'''

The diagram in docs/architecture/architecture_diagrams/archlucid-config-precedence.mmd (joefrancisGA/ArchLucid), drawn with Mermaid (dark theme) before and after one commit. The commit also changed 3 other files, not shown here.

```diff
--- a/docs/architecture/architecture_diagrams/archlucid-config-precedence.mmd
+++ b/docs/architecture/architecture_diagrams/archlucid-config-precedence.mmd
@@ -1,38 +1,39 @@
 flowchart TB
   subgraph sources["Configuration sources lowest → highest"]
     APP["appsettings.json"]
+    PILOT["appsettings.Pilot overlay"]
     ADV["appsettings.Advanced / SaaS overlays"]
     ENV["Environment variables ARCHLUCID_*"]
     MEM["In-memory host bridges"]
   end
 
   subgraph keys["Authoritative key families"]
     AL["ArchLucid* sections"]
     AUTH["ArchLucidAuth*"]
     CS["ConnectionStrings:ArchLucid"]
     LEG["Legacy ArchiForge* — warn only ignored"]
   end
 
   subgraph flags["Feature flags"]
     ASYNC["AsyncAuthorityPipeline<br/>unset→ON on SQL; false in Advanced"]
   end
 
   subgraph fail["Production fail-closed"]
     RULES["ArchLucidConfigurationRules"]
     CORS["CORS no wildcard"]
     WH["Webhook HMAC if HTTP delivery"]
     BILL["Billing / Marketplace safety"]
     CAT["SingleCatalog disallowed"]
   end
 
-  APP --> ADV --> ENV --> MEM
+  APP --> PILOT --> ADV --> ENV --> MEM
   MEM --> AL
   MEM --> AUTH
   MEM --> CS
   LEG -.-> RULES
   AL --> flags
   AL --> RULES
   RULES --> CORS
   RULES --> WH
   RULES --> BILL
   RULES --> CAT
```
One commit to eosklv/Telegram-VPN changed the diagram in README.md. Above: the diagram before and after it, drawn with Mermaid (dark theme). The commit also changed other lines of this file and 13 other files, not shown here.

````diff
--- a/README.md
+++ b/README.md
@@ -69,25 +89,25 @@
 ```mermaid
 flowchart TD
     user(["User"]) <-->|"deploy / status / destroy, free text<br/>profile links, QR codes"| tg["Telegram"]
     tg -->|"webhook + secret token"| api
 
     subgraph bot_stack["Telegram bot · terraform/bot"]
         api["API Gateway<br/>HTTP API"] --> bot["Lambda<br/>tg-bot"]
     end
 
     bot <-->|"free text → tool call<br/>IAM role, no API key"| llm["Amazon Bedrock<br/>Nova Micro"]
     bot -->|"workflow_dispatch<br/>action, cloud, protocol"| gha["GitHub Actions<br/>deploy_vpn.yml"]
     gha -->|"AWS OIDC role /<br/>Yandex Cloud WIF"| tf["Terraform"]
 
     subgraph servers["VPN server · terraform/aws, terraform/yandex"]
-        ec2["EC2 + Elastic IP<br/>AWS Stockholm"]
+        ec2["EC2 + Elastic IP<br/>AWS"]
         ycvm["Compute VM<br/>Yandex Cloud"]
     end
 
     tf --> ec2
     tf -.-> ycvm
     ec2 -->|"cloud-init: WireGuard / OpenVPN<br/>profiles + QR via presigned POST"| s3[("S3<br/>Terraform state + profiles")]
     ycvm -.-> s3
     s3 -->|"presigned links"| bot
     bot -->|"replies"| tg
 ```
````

'''

_PROBLEM DESCRIPTION_.
Wherever the string "docs" appears in the listing above, show the whole line.

_SOLUTION TO THIS PROBLEM_.
The diagram in docs/architecture/architecture_diagrams/archlucid-config-precedence.mmd (joefrancisGA/ArchLucid), drawn with Mermaid (dark theme) before and after one commit. The commit also changed 3 other files, not shown here.
--- a/docs/architecture/architecture_diagrams/archlucid-config-precedence.mmd
+++ b/docs/architecture/architecture_diagrams/archlucid-config-precedence.mmd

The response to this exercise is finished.